The Xinjiang technologies are also finding use in Africa. CloudWalk, a Guangzhou-based tech startup that has received considerable Chinese government finance, has a strategic cooperation framework agreement with Zimbabwe to build a national facial recognition program. The agreement as part of the BRI is intended primarily to improve security and law enforcement. Movement through Zimbabwe’s airports, railways, and bus stations will be monitored using a facial-recognition database integrated with biometric technology.
The CloudWalk agreement is the first Chinese artificial intelligence project in Africa. The extant Xinjiang facial-recognition database is extensive but inappropriate for an African population. Machine learning using a large local database is essential to optimise the Chinese artificial intelligence software for the Zimbabwean urban environment. Accordingly, as part of the agreement, Zimbabwe will send facial data on millions of its citizens as captured by CCTV cameras to CloudWalk so it can improve its artificial intelligence systems capabilities.
The Zimbabwean database is not China’s only machine-learning option. Chinese company Transsion is Africa’s top-selling smartphone company, as their products support multiple African languages, feature dual-SIM functionality and crucially have cameras with optimised exposure settings for darker skin tones, allowing facial details to be better captured. This is important for the company’s Tecno, Infinix and Itel smartphones that use facial-recognition technology. Transsion can now collect data on millions of customers allowing it to further improve its facial recognition capabilities through machine learning.
The need to collect African-specific images to improve the robustness and reliability of “big data” facial recognition systems is apparent. The same issue doubtless exists in Pakistan where the large scale collection of images by CCTV systems collated with biometrics – fundamental to the safe cities projects – will inevitably feed back into Chinese artificial intelligence machine learning software to improve performance.
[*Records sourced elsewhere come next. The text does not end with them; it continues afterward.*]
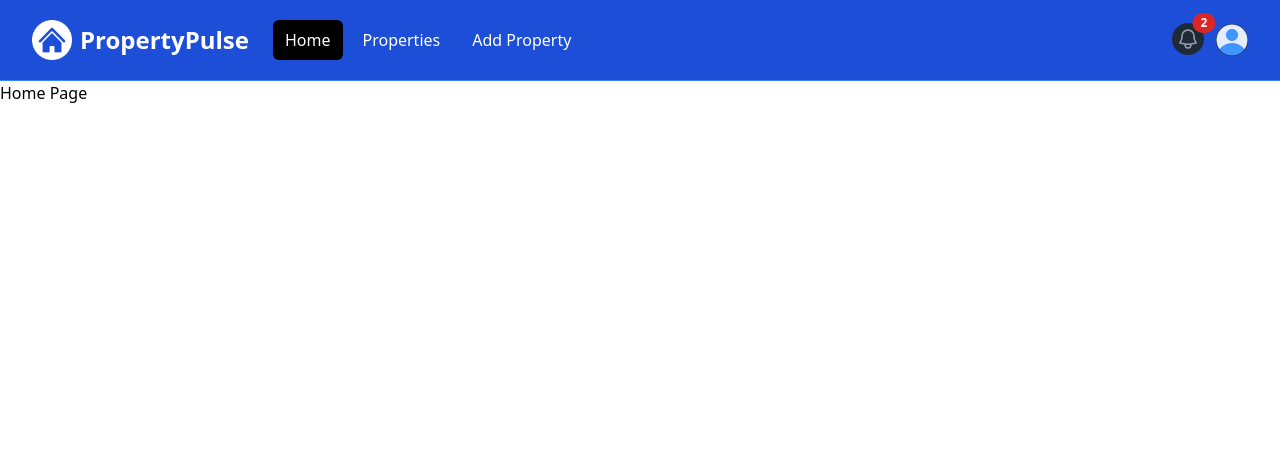
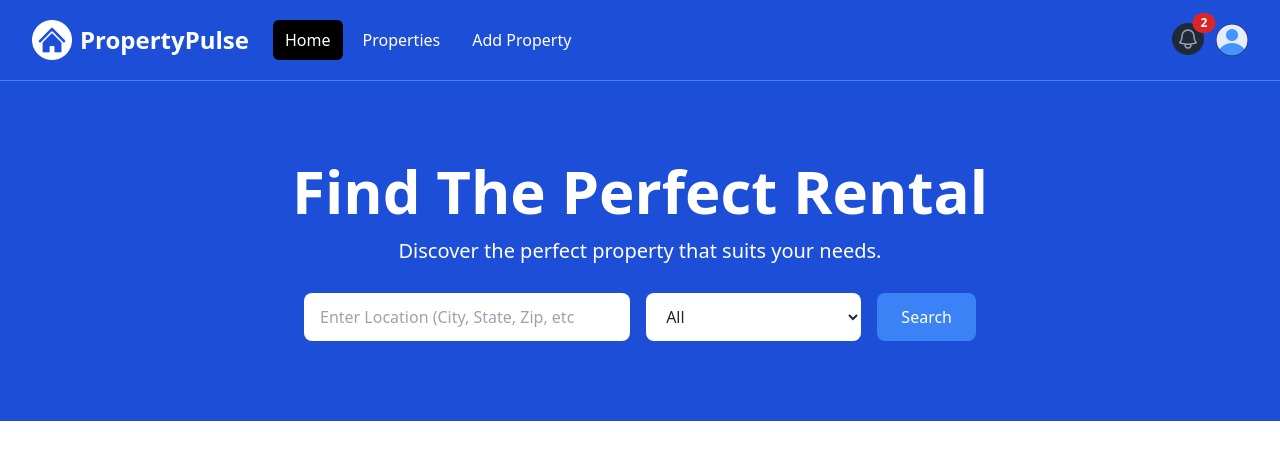
Before and after one commit to Milaadmg023/learning-project, a Next.js app: page / in a window 1280 px wide. Shown: the top 460 px of the page. Built offline with nearby package versions, Linux system fonts and the light colour scheme.

Commit message:
home page: adding hero component

```diff
--- a/app/page.jsx
+++ b/app/page.jsx
@@ -1,7 +1,10 @@
+import Hero from "@/components/Hero";
 
 const HomePage = () => {
   return (
-    <div>Home Page</div>
+    <>
+    <Hero/>
+    </>
   )
 }
 
--- /dev/null
+++ b/app/properties/add/page.jsx
@@ -0,0 +1,7 @@
+const AddProperties = () => {
+  return (
+    <div>Adding Props</div>
+  )
+}
+
+export default AddProperties;
--- /dev/null
+++ b/app/properties/page.jsx
@@ -0,0 +1,7 @@
+const Properties = () => {
+  return (
+    <div>Porperties Page</div>
+  )
+}
+
+export default Properties;
--- /dev/null
+++ b/components/Hero.jsx
@@ -0,0 +1,58 @@
+const Hero = () => {
+  return (
+    <>
+      <section className="bg-blue-700 py-20 mb-4">
+        <div className="max-w-7xl mx-auto px-4 sm:px-6 lg:px-8 flex flex-col items-center">
+          <div className="text-center">
+            <h1 className="text-4xl font-extrabold text-white sm:text-5xl md:text-6xl">
+              Find The Perfect Rental
+            </h1>
+            <p className="my-4 text-xl text-white">
+              Discover the perfect property that suits your needs.
+            </p>
+          </div>
+          <form className="mt-3 mx-auto max-w-2xl w-full flex flex-col md:flex-row items-center">
+            <div className="w-full md:w-3/5 md:pr-2 mb-4 md:mb-0">
+              <label className="sr-only" htmlFor="location">
+                Location
+              </label>
+              <input
+                className="w-full px-4 py-3 rounded-lg bg-white text-gray-800 focus:outline-none focus:ring focus:ring-blue-500"
+                id="location"
+                placeholder="Enter Location (City, State, Zip, etc"
+                type="text"
+              />
+            </div>
+            <div className="w-full md:w-2/5 md:pl-2">
+              <label className="sr-only" htmlFor="property-type">
+                Property Type
+              </label>
+              <select
+                className="w-full px-4 py-3 rounded-lg bg-white text-gray-800 focus:outline-none focus:ring focus:ring-blue-500"
+                id="property-type"
+              >
+                <option value="All">All</option>
+                <option value="Apartment">Apartment</option>
+                <option value="Studio">Studio</option>
+                <option value="Condo">Condo</option>
+                <option value="House">House</option>
+                <option value="Cabin Or Cottage">Cabin or Cottage</option>
+                <option value="Loft">Loft</option>
+                <option value="Room">Room</option>
+                <option value="Other">Other</option>
+              </select>
+            </div>
+            <button
+              className="md:ml-4 mt-4 md:mt-0 w-full md:w-auto px-6 py-3 rounded-lg bg-blue-500 text-white hover:bg-blue-600 focus:outline-none focus:ring focus:ring-blue-500"
+              type="submit"
+            >
+              Search
+            </button>
+          </form>
+        </div>
+      </section>
+    </>
+  );
+};
+
+export default Hero;
```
The broadband fibre-optic link seamlessly connecting Pakistan and Chinese digital networks should allow such artificial intelligence training to be undertaken easily and quickly.
The population-control technologies pioneered in Xinjiang seem set to flow out from China to the BRI countries. This is by no means all bad. Some countries will definitely benefit from reducing crime, while many would like to see a more stable Pakistan, a country with hundreds of nuclear weapons. Even so, the spread of these technologies also suggests darker visions of a more imperial, neo-colonialist China actively supporting authoritarian governments control their restive populations. The BRI may develop Xinjiang characteristics.
Peter Layton is the author of Artificial intelligence, big data and autonomous systems along the belt and road: towards private security companies with Chinese characteristics?, published in Small Wars & Insurgencies.